Last year, I wrote a blog post about the High Line in Manhattan, in which I used my walk through the urban park as a structure on which to hang some musings on the ‘art of editing’. It was one of the most widely read and shared of any of the posts I’ve written, and I was also asked to present a lightning talk on it at the 2018 SfEP Conference.
At the time I had no idea it would be one of the last blog posts I would write for a while. Life intervened, in that way it sometimes does, and although I was able to keep editorial work going through an extremely challenging time, that was as much as I could manage, and extra-curricular activities such as blogging had to take a back seat.
Nor did I have any idea that within nine months I would be back on the High Line. As I write this post I am still in Manhattan, in a slightly strange Airbnb in East Harlem. Outside the temperature is sub-zero (last time I felt overdressed in a summer frock and sandals). Prior to last year’s visit, I hadn’t been to New York in twenty years. Now I feel like I should be taking out membership at MoMA. Things don’t always turn out the way you expect, and they don’t always follow a pattern – or at least, not one you can necessarily discern at close quarters.

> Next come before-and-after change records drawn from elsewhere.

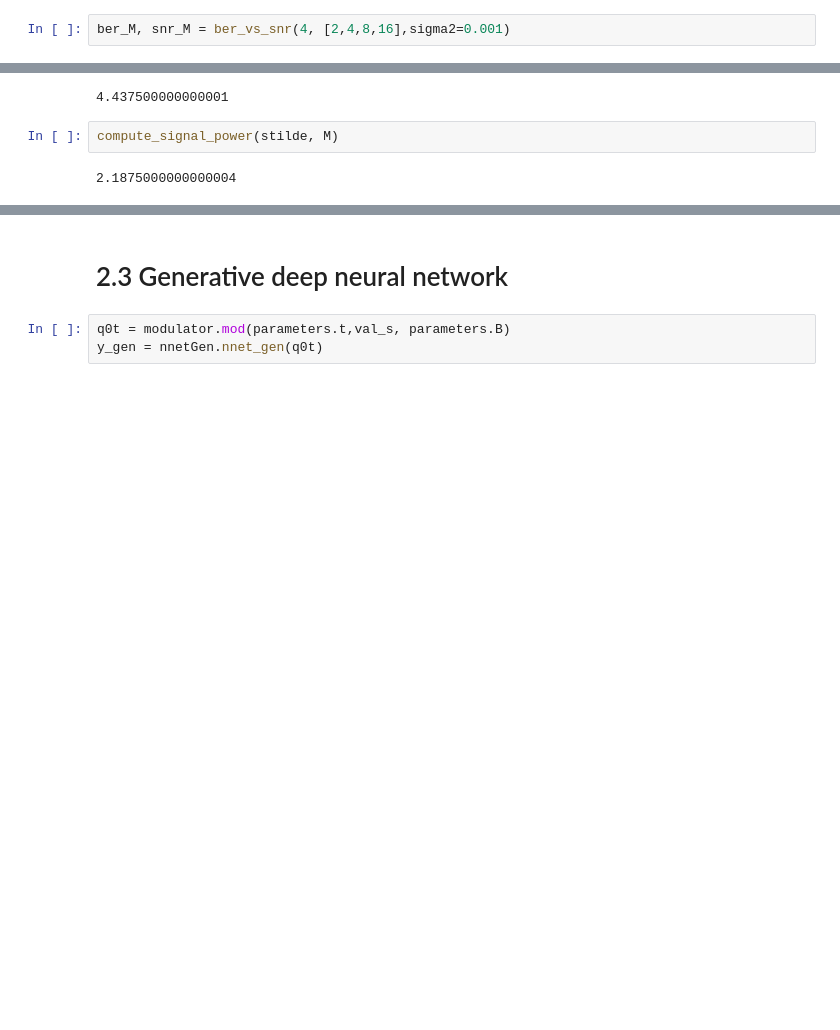
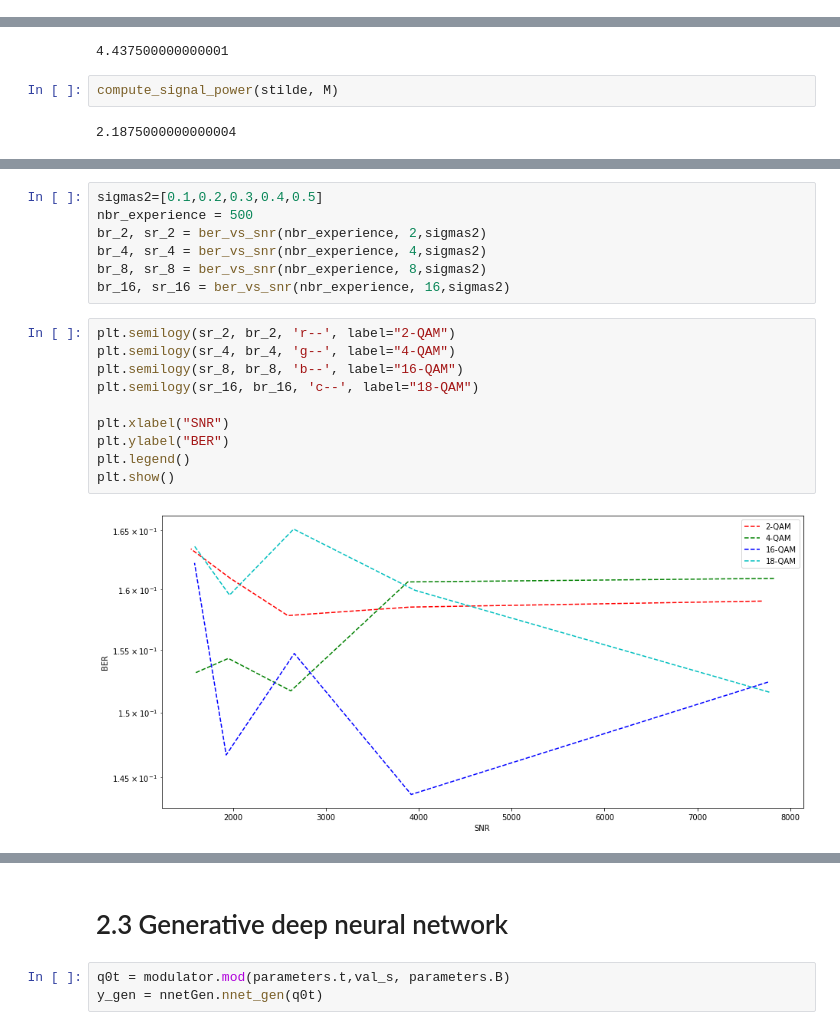
Before and after one commit to BounharAbdelaziz/Deep-Learning-for-solving-NLS-in-Telecommunication, a Jupyter notebook: notebooks/Base system model testing.ipynb, the cells around one changed output, grey strips where cells are left out. Drawn from its saved outputs; the diff is of its cells as text; blank space fills up the shorter version.

```diff
--- a/notebooks/Base system model testing.ipynb
+++ b/notebooks/Base system model testing.ipynb
@@ -685,2 +610,0 @@ def ber_vs_snr(nbr_experience, list_M, sigma2):
-# %%
-ber_M, snr_M = ber_vs_snr(4, [2,4,8,16],sigma2=0.001)
@@ -752,0 +854,19 @@ compute_signal_power(stilde, M)
+# %%
+sigmas2=[0.1,0.2,0.3,0.4,0.5]
+nbr_experience = 500
+br_2, sr_2 = ber_vs_snr(nbr_experience, 2,sigmas2)
+br_4, sr_4 = ber_vs_snr(nbr_experience, 4,sigmas2)
+br_8, sr_8 = ber_vs_snr(nbr_experience, 8,sigmas2)
+br_16, sr_16 = ber_vs_snr(nbr_experience, 16,sigmas2)
+# %%
+plt.semilogy(sr_2, br_2, 'r--', label="2-QAM")
+plt.semilogy(sr_4, br_4, 'g--', label="4-QAM")
+plt.semilogy(sr_8, br_8, 'b--', label="16-QAM")
+plt.semilogy(sr_16, br_16, 'c--', label="18-QAM")
+
+plt.xlabel("SNR")
+plt.ylabel("BER")
+plt.legend()
+plt.show()
+# %% [output]
+[figure, added]
```
Also changed, not shown: parts of 68 cells of this notebook, 3 other files.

I have a thing about lines. If I’m being hard on myself I joke that it’s because I can’t deal with complexity. As a writer and a reader, definitely as an editor, I like nothing more than a story that quite simply goes from A to B. The more I write and read and edit, though, the more I realise that this is perhaps the hardest thing to pull off. Why that A and why that B, and how do you decide what to leave out from all that happens between them? How do you open yourself onto the page with absolute clarity, losing nothing in translation, when there is no complicated structure behind which to hide? How can you make the reader drink in your words like fresh water? I could spend the rest of my life wondering, I expect, and still never figure it out. I’m slowly making peace with that.
The High Line is a particularly liney kind of line, which is probably why I like it so much and will always want to return. I wrote last year about the way all the details support this linear concept, and they were looking great in the snow, even if parts were roped off to prevent us all from falling over.
Any line that we walk is like life in general, and it’s also like a freelance career. You go along and perhaps that’s all you can do. All at once it stays the same, and yet it changes every time. I’ve been editing now for twenty years, and with every one of the books I have worked on in that time (hundreds? thousands? no idea) I see the same patterns emerging, the same mistakes that seem to happen, the same things that go wrong and need fixing (and thank goodness they do; they’re funding this trip). But with every book there is also something new and surprising, a way of putting words one after another on a page to spark a thought that has never been had before, or a feeling, or an idea.
Sometimes, though, despite all the good things it entails, and the privilege, I get bored of being an editor. Last year, before everything in my life went weird, I was a bit fatigued by editing, if I’m brutally honest. I thought I’d seen it all, done it all, reached a logical end. The line was nothing more than a straight mark on the paper: it had no depth, no meaning. All the while I was writing about editing as an art, I wasn’t totally feeling it; I was going through the motions. But looking back I see that in the last twelve months my editing work has been one of the things that has kept me going and kept me nourished (spiritually and literally), as it has done now for two decades. Through relationship breakdowns, house moves, relocations, children, times of lassitude and distraction, times of upheaval and extreme joy it’s been there, sustaining me, a line that runs through everything and holds it together.
Work evolves, and part of successful freelancing is acceptance of that. Going with, rather than against. Clients come and go like strangers on a subway train that runs alongside the one you are riding for a while. Sometimes looming large and close until you can almost touch them. Other times receding. Sometimes they disappear completely, but then there will be others who approach through the darkness. (You’ve been doing your marketing, right?)
Getting better at anything could be about learning to embrace change while relishing what stays the same. Every time you do a thing, you can do it slightly differently than you did it before. Learn and apply. You can do this with a book, with a relationship, with anything in life. You don’t know when a thing will come back to you, looking at first like the same experience you already had. But it won’t be the same. You can do it better this time.
Liz Jones has worked as an editor in the publishing industry since 1998. Before that she trained as an architect, and still likes working on architectural book projects. She likes the High Line a lot.